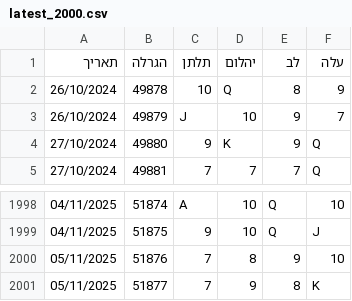
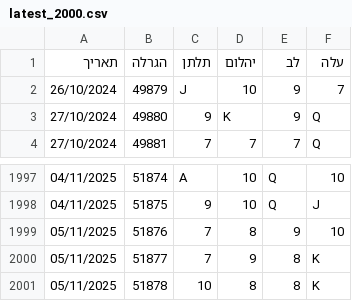
Before and after one commit to laly100/chance-feed, a CSV file: mini/latest_2000.csv, drawn as a sheet; only a part is shown, gaps mark what is left out.

```diff
--- a/mini/latest_2000.csv
+++ b/mini/latest_2000.csv
@@ -1,3 +1,2 @@
 תאריך,הגרלה,תלתן,יהלום,לב,עלה
-26/10/2024,49878,10,Q,8,9,
 26/10/2024,49879,J,10,9,7,
@@ -2001 +2000,2 @@
 05/11/2025,51877,7,9,8,K,
+05/11/2025,51878,10,8,8,K,
```
Also changed, not shown: chance0.csv, mini/latest_1000.csv, 2 other files.
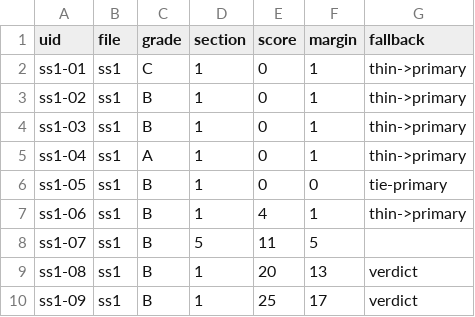
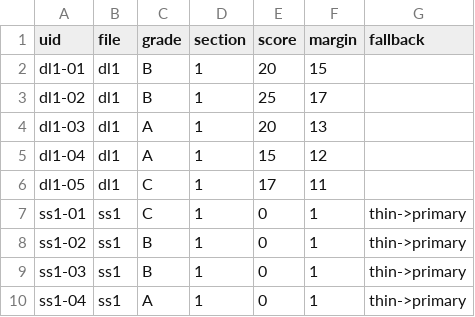
Before and after one commit to prx0r/shiva-sutras, a TSV file: excavations/SPINE_ASSIGN.tsv, drawn as a sheet; only a part is shown; the shorter side is filled out with more unchanged rows.

```diff
--- a/excavations/SPINE_ASSIGN.tsv
+++ b/excavations/SPINE_ASSIGN.tsv
@@ -1,2 +1,7 @@
 uid	file	grade	section	score	margin	fallback
+dl1-01	dl1	B	1	20	15	
+dl1-02	dl1	B	1	25	17	
+dl1-03	dl1	A	1	20	13	
+dl1-04	dl1	A	1	15	12	
+dl1-05	dl1	C	1	17	11	
 ss1-01	ss1	C	1	0	1	thin->primary
```
Also changed, not shown: 8 other files.
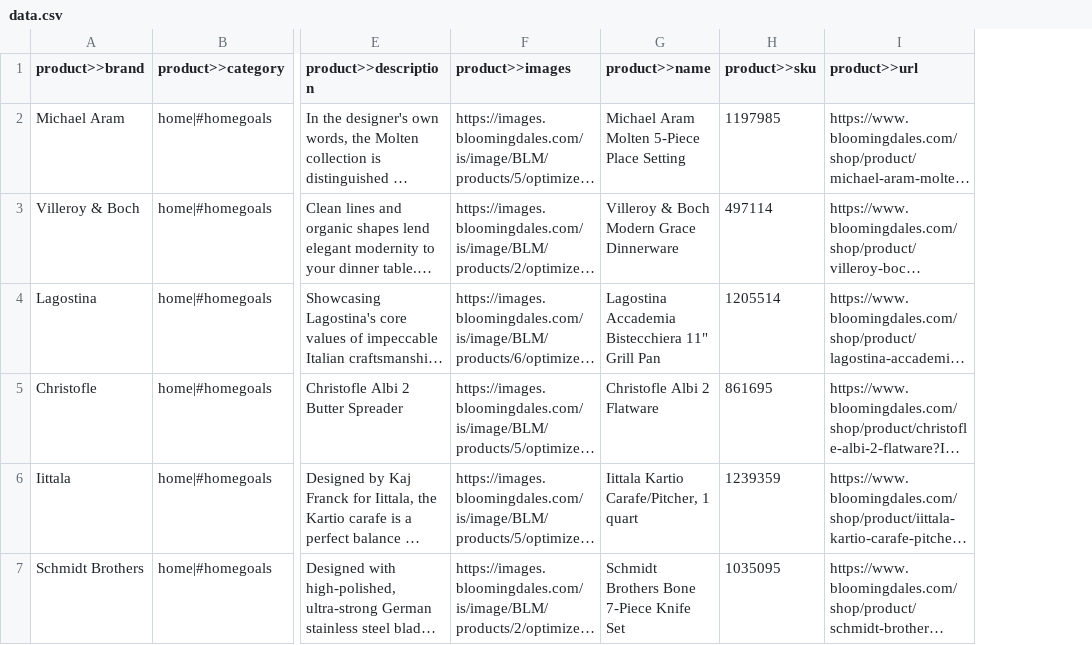
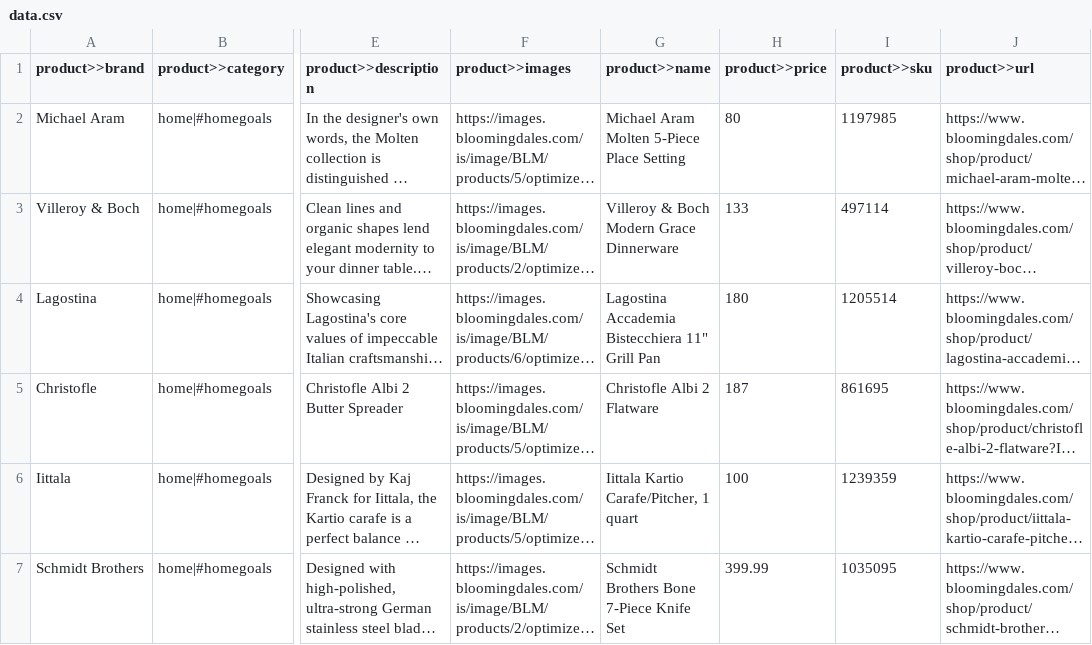
Before and after one commit to Diggernaut/configs, a CSV file: bloomingdales.com/data.csv, drawn as a sheet; only a part is shown, gaps mark what is left out; long unchanged cells end in …; the diff covers the shown part only; the diff names each change by its address in the sheet, - before the commit and + after, or states it on an @@ line.

```diff
--- a/bloomingdales.com/data.csv
+++ b/bloomingdales.com/data.csv
+column H (product>>price), rows 2-7: 80 | 133 | 180 | 187 | 100 | 399.99
```
Also changed, not shown: 1 added row elsewhere in this file, ae.com/data.csv, alexandermcqueen.com/data.csv, 29 other files.
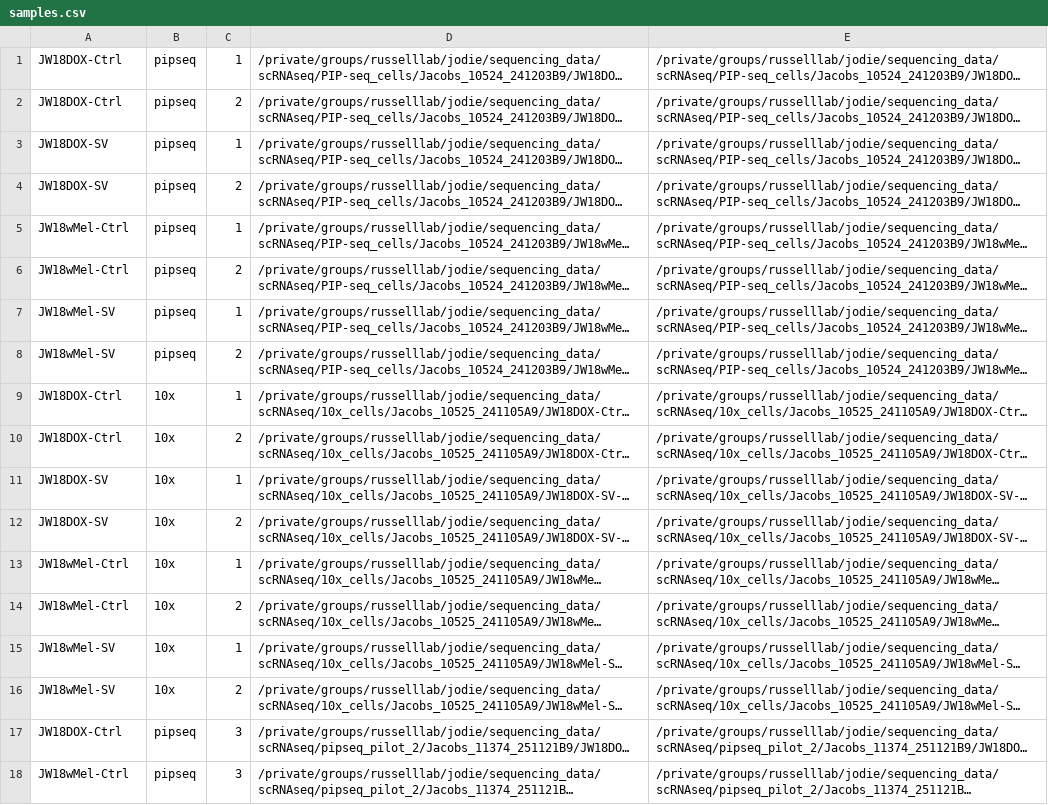
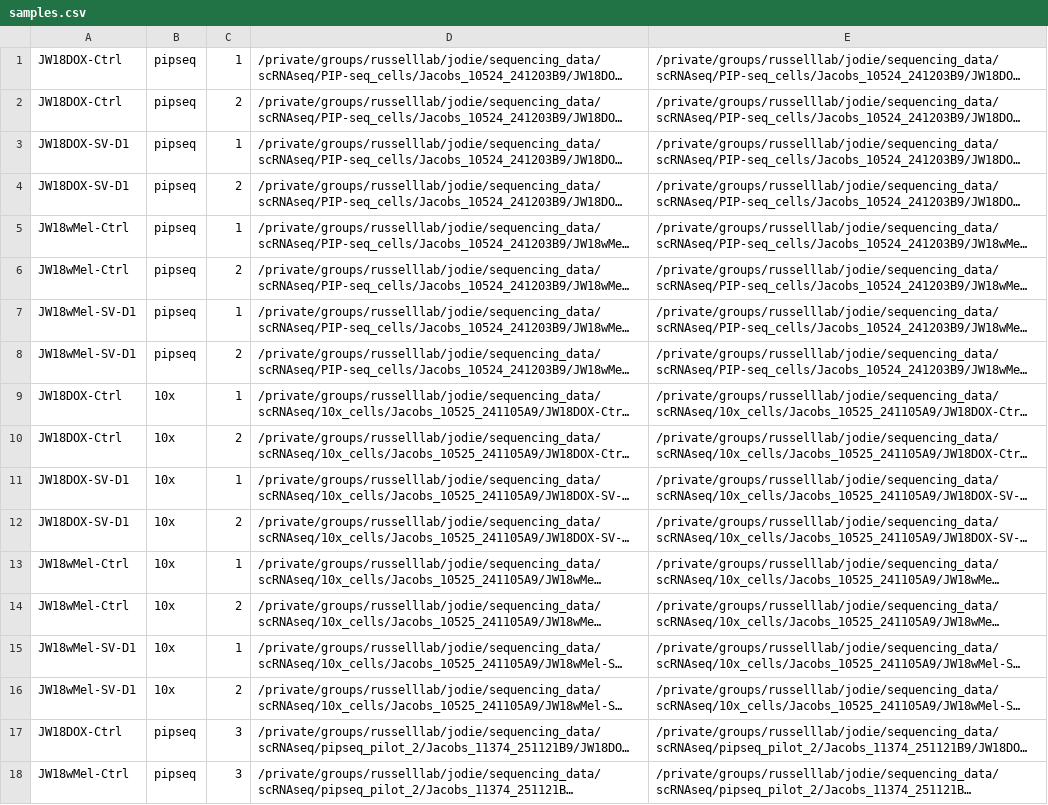
Before and after one commit to jodiejacobs/Jacobs_et_al_2026_wolbachia-drosophila-scrnaseq, a CSV file: cell_culture_system/config/samples.csv, drawn as a sheet; only a part is shown; long unchanged cells end in …; the diff names each change by its address in the sheet, - before the commit and + after, or states it on an @@ line.

```diff
--- a/cell_culture_system/config/samples.csv
+++ b/cell_culture_system/config/samples.csv
-A3:A4: JW18DOX-SV
+A3:A4: JW18DOX-SV-D1
-A7:A8: JW18wMel-SV
+A7:A8: JW18wMel-SV-D1
-A11:A12: JW18DOX-SV
+A11:A12: JW18DOX-SV-D1
-A15:A16: JW18wMel-SV
+A15:A16: JW18wMel-SV-D1
```
Also changed, not shown: 4 other files.
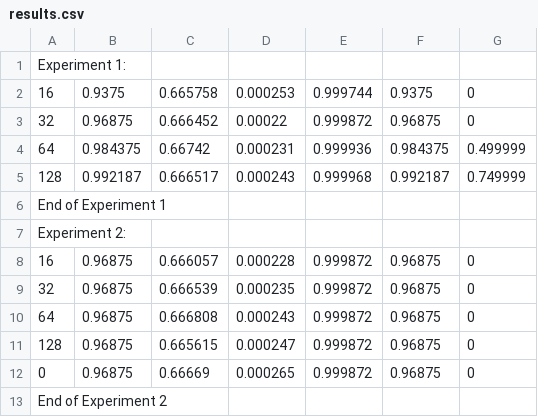
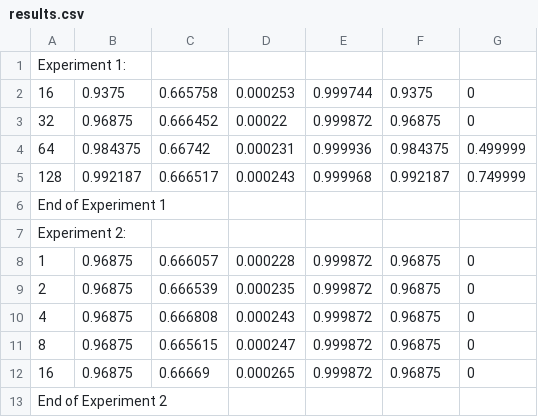
Before and after one commit to islameehassan/N-Way-Set-Associative-Cache-Simulator, a CSV file: results.csv, drawn as a sheet.

```diff
--- a/results.csv
+++ b/results.csv
@@ -7,7 +7,7 @@ End of Experiment 1
 Experiment 2:
-16,0.96875,0.666057,0.000228,0.999872,0.96875,0
-32,0.96875,0.666539,0.000235,0.999872,0.96875,0
-64,0.96875,0.666808,0.000243,0.999872,0.96875,0
-128,0.96875,0.665615,0.000247,0.999872,0.96875,0
-0,0.96875,0.66669,0.000265,0.999872,0.96875,0
+1,0.96875,0.666057,0.000228,0.999872,0.96875,0
+2,0.96875,0.666539,0.000235,0.999872,0.96875,0
+4,0.96875,0.666808,0.000243,0.999872,0.96875,0
+8,0.96875,0.665615,0.000247,0.999872,0.96875,0
+16,0.96875,0.66669,0.000265,0.999872,0.96875,0
 End of Experiment 2
```
Also changed, not shown: 15 other files.
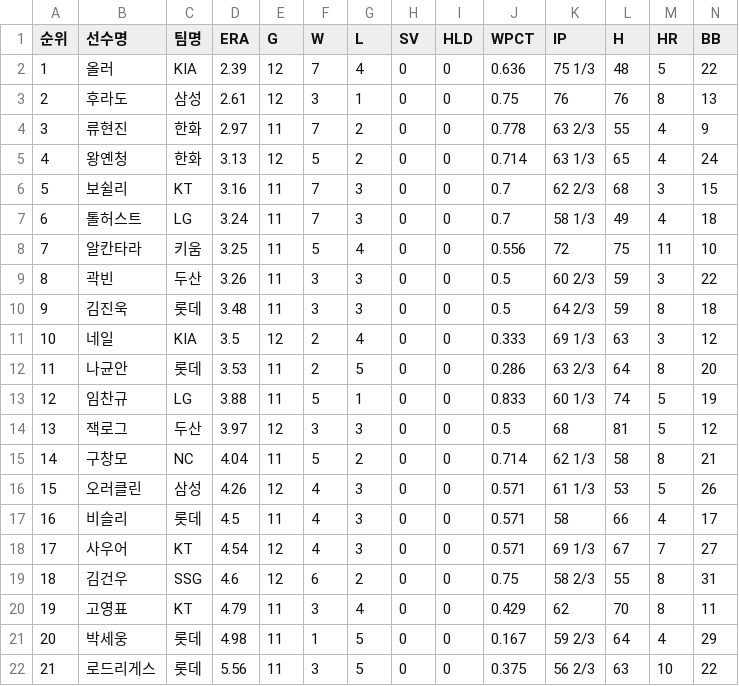
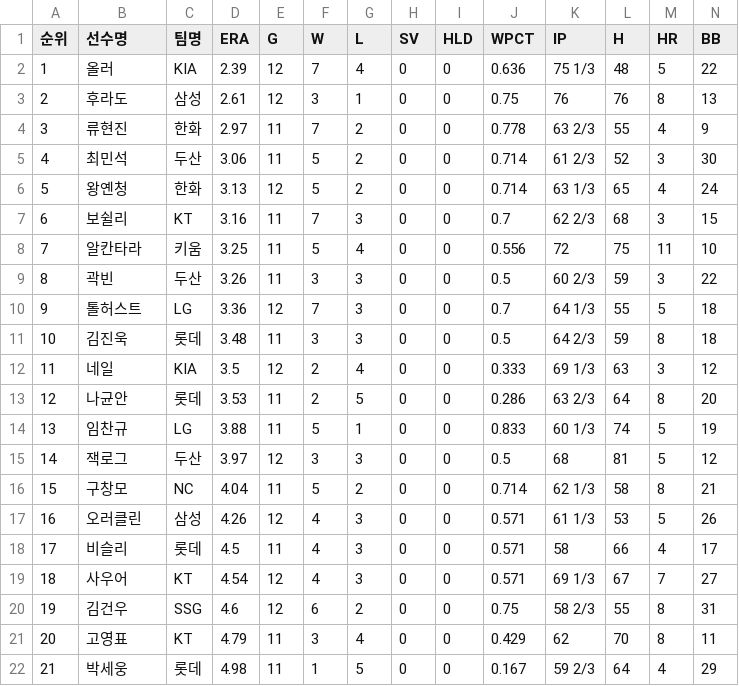
Before and after one commit to yruserious/kbo-fangraphs-v4, a CSV file: data_raw/2026_kbo_official/pitcher_basic.csv, drawn as a sheet; only a part is shown; removed rows and columns are numbered as before the commit, all else as after; rows hold the shown columns only; the diff names each change by its address in the sheet, - before the commit and + after, or states it on an @@ line.

```diff
--- a/data_raw/2026_kbo_official/pitcher_basic.csv
+++ b/data_raw/2026_kbo_official/pitcher_basic.csv
+row 5: 4 | 최민석 | 두산 | 3.06 | 11 | 5 | 2 | 0 | 0 | 0.714 | 61 2/3 | 52 | 3 | 30
@@ column A (순위) renumbered between rows 6 and 22 @@
-row 7: 6 | 톨허스트 | LG | 3.24 | 11 | 7 | 3 | 0 | 0 | 0.7 | 58 1/3 | 49 | 4 | 18
+row 10: 9 | 톨허스트 | LG | 3.36 | 12 | 7 | 3 | 0 | 0 | 0.7 | 64 1/3 | 55 | 5 | 18
-row 22: 21 | 로드리게스 | 롯데 | 5.56 | 11 | 3 | 5 | 0 | 0 | 0.375 | 56 2/3 | 63 | 10 | 22
```
Also changed, not shown: data_raw/2026_kbo_official/defense_basic.csv, data_raw/2026_kbo_official/hitter_basic1.csv, 2 other files.
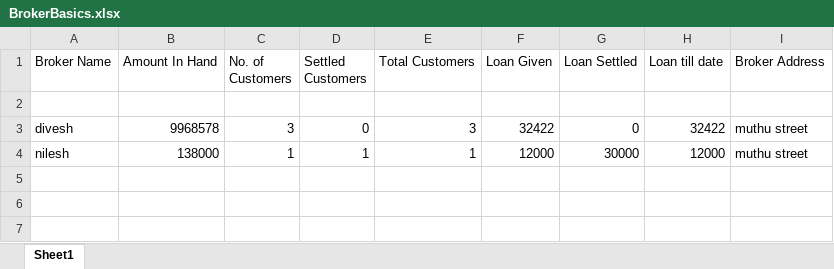
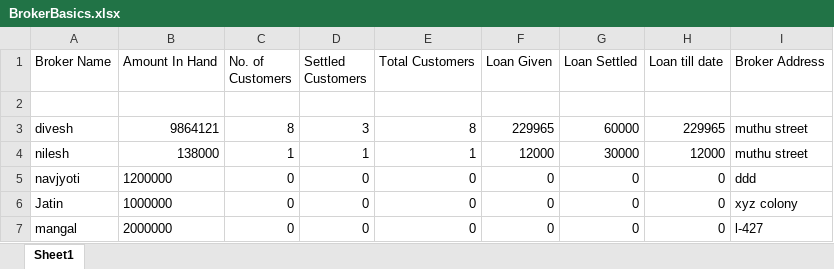
Before and after one commit to diveshlunker/Finance-Software, an Excel workbook: Database/BrokerBasics.xlsx, sheet Sheet1, drawn as a sheet; values as stored, in another font and other column widths than the file's, no borders; the diff names each change by its address in the sheet, - before the commit and + after, or states it on an @@ line.

```diff
--- a/Database/BrokerBasics.xlsx (sheet Sheet1)
+++ b/Database/BrokerBasics.xlsx (sheet Sheet1)
-B3 (Amount In Hand): 9968578
+B3 (Amount In Hand): 9864121
-C3 (No. of Customers): 3
+C3 (No. of Customers): 8
-D3 (Settled Customers): 0
+D3 (Settled Customers): 3
-E3 (Total Customers): 3
+E3 (Total Customers): 8
-F3 (Loan Given): 32422
+F3 (Loan Given): 229965
-G3 (Loan Settled): 0
+G3 (Loan Settled): 60000
-H3 (Loan till date): 32422
+H3 (Loan till date): 229965
+row 5: navjyoti | 1200000 | 0 | 0 | 0 | 0 | 0 | 0 | ddd
+row 6: Jatin | 1000000 | 0 | 0 | 0 | 0 | 0 | 0 | xyz colony
+row 7: mangal | 2000000 | 0 | 0 | 0 | 0 | 0 | 0 | l-427
```
Also changed, not shown: Database/newLoan.xlsx, 16 other files.
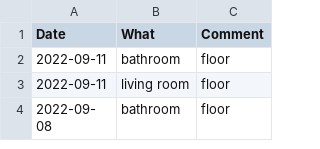
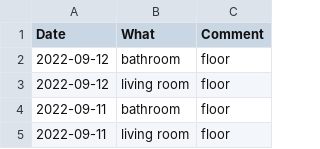
Before and after one commit to mkohlhaas/Cleaning-Protocol, a CSV file: cp.csv, drawn as a sheet; only a part is shown; the shorter side is filled out with more unchanged rows.

Commit message:
quickie.

```diff
--- a/cp.csv
+++ b/cp.csv
@@ -1,2 +1,4 @@
 Date,What,Comment
+2022-09-12,bathroom,floor
+2022-09-12,living room,floor
 2022-09-11,bathroom,floor
```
--------
» REQUIRED ACTION:
Print out the records in full and exactly, dropping every picture.

» RESPONSE TO THE TASK:
Before and after one commit to laly100/chance-feed, a CSV file: mini/latest_2000.csv, drawn as a sheet; only a part is shown, gaps mark what is left out.

```diff
--- a/mini/latest_2000.csv
+++ b/mini/latest_2000.csv
@@ -1,3 +1,2 @@
 תאריך,הגרלה,תלתן,יהלום,לב,עלה
-26/10/2024,49878,10,Q,8,9,
 26/10/2024,49879,J,10,9,7,
@@ -2001 +2000,2 @@
 05/11/2025,51877,7,9,8,K,
+05/11/2025,51878,10,8,8,K,
```
Also changed, not shown: chance0.csv, mini/latest_1000.csv, 2 other files.
Before and after one commit to prx0r/shiva-sutras, a TSV file: excavations/SPINE_ASSIGN.tsv, drawn as a sheet; only a part is shown; the shorter side is filled out with more unchanged rows.

```diff
--- a/excavations/SPINE_ASSIGN.tsv
+++ b/excavations/SPINE_ASSIGN.tsv
@@ -1,2 +1,7 @@
 uid	file	grade	section	score	margin	fallback
+dl1-01	dl1	B	1	20	15	
+dl1-02	dl1	B	1	25	17	
+dl1-03	dl1	A	1	20	13	
+dl1-04	dl1	A	1	15	12	
+dl1-05	dl1	C	1	17	11	
 ss1-01	ss1	C	1	0	1	thin->primary
```
Also changed, not shown: 8 other files.
Before and after one commit to Diggernaut/configs, a CSV file: bloomingdales.com/data.csv, drawn as a sheet; only a part is shown, gaps mark what is left out; long unchanged cells end in …; the diff covers the shown part only; the diff names each change by its address in the sheet, - before the commit and + after, or states it on an @@ line.

```diff
--- a/bloomingdales.com/data.csv
+++ b/bloomingdales.com/data.csv
+column H (product>>price), rows 2-7: 80 | 133 | 180 | 187 | 100 | 399.99
```
Also changed, not shown: 1 added row elsewhere in this file, ae.com/data.csv, alexandermcqueen.com/data.csv, 29 other files.
Before and after one commit to jodiejacobs/Jacobs_et_al_2026_wolbachia-drosophila-scrnaseq, a CSV file: cell_culture_system/config/samples.csv, drawn as a sheet; only a part is shown; long unchanged cells end in …; the diff names each change by its address in the sheet, - before the commit and + after, or states it on an @@ line.

```diff
--- a/cell_culture_system/config/samples.csv
+++ b/cell_culture_system/config/samples.csv
-A3:A4: JW18DOX-SV
+A3:A4: JW18DOX-SV-D1
-A7:A8: JW18wMel-SV
+A7:A8: JW18wMel-SV-D1
-A11:A12: JW18DOX-SV
+A11:A12: JW18DOX-SV-D1
-A15:A16: JW18wMel-SV
+A15:A16: JW18wMel-SV-D1
```
Also changed, not shown: 4 other files.
Before and after one commit to islameehassan/N-Way-Set-Associative-Cache-Simulator, a CSV file: results.csv, drawn as a sheet.

```diff
--- a/results.csv
+++ b/results.csv
@@ -7,7 +7,7 @@ End of Experiment 1
 Experiment 2:
-16,0.96875,0.666057,0.000228,0.999872,0.96875,0
-32,0.96875,0.666539,0.000235,0.999872,0.96875,0
-64,0.96875,0.666808,0.000243,0.999872,0.96875,0
-128,0.96875,0.665615,0.000247,0.999872,0.96875,0
-0,0.96875,0.66669,0.000265,0.999872,0.96875,0
+1,0.96875,0.666057,0.000228,0.999872,0.96875,0
+2,0.96875,0.666539,0.000235,0.999872,0.96875,0
+4,0.96875,0.666808,0.000243,0.999872,0.96875,0
+8,0.96875,0.665615,0.000247,0.999872,0.96875,0
+16,0.96875,0.66669,0.000265,0.999872,0.96875,0
 End of Experiment 2
```
Also changed, not shown: 15 other files.
Before and after one commit to yruserious/kbo-fangraphs-v4, a CSV file: data_raw/2026_kbo_official/pitcher_basic.csv, drawn as a sheet; only a part is shown; removed rows and columns are numbered as before the commit, all else as after; rows hold the shown columns only; the diff names each change by its address in the sheet, - before the commit and + after, or states it on an @@ line.

```diff
--- a/data_raw/2026_kbo_official/pitcher_basic.csv
+++ b/data_raw/2026_kbo_official/pitcher_basic.csv
+row 5: 4 | 최민석 | 두산 | 3.06 | 11 | 5 | 2 | 0 | 0 | 0.714 | 61 2/3 | 52 | 3 | 30
@@ column A (순위) renumbered between rows 6 and 22 @@
-row 7: 6 | 톨허스트 | LG | 3.24 | 11 | 7 | 3 | 0 | 0 | 0.7 | 58 1/3 | 49 | 4 | 18
+row 10: 9 | 톨허스트 | LG | 3.36 | 12 | 7 | 3 | 0 | 0 | 0.7 | 64 1/3 | 55 | 5 | 18
-row 22: 21 | 로드리게스 | 롯데 | 5.56 | 11 | 3 | 5 | 0 | 0 | 0.375 | 56 2/3 | 63 | 10 | 22
```
Also changed, not shown: data_raw/2026_kbo_official/defense_basic.csv, data_raw/2026_kbo_official/hitter_basic1.csv, 2 other files.
Before and after one commit to diveshlunker/Finance-Software, an Excel workbook: Database/BrokerBasics.xlsx, sheet Sheet1, drawn as a sheet; values as stored, in another font and other column widths than the file's, no borders; the diff names each change by its address in the sheet, - before the commit and + after, or states it on an @@ line.

```diff
--- a/Database/BrokerBasics.xlsx (sheet Sheet1)
+++ b/Database/BrokerBasics.xlsx (sheet Sheet1)
-B3 (Amount In Hand): 9968578
+B3 (Amount In Hand): 9864121
-C3 (No. of Customers): 3
+C3 (No. of Customers): 8
-D3 (Settled Customers): 0
+D3 (Settled Customers): 3
-E3 (Total Customers): 3
+E3 (Total Customers): 8
-F3 (Loan Given): 32422
+F3 (Loan Given): 229965
-G3 (Loan Settled): 0
+G3 (Loan Settled): 60000
-H3 (Loan till date): 32422
+H3 (Loan till date): 229965
+row 5: navjyoti | 1200000 | 0 | 0 | 0 | 0 | 0 | 0 | ddd
+row 6: Jatin | 1000000 | 0 | 0 | 0 | 0 | 0 | 0 | xyz colony
+row 7: mangal | 2000000 | 0 | 0 | 0 | 0 | 0 | 0 | l-427
```
Also changed, not shown: Database/newLoan.xlsx, 16 other files.
Before and after one commit to mkohlhaas/Cleaning-Protocol, a CSV file: cp.csv, drawn as a sheet; only a part is shown; the shorter side is filled out with more unchanged rows.

Commit message:
quickie.

```diff
--- a/cp.csv
+++ b/cp.csv
@@ -1,2 +1,4 @@
 Date,What,Comment
+2022-09-12,bathroom,floor
+2022-09-12,living room,floor
 2022-09-11,bathroom,floor
```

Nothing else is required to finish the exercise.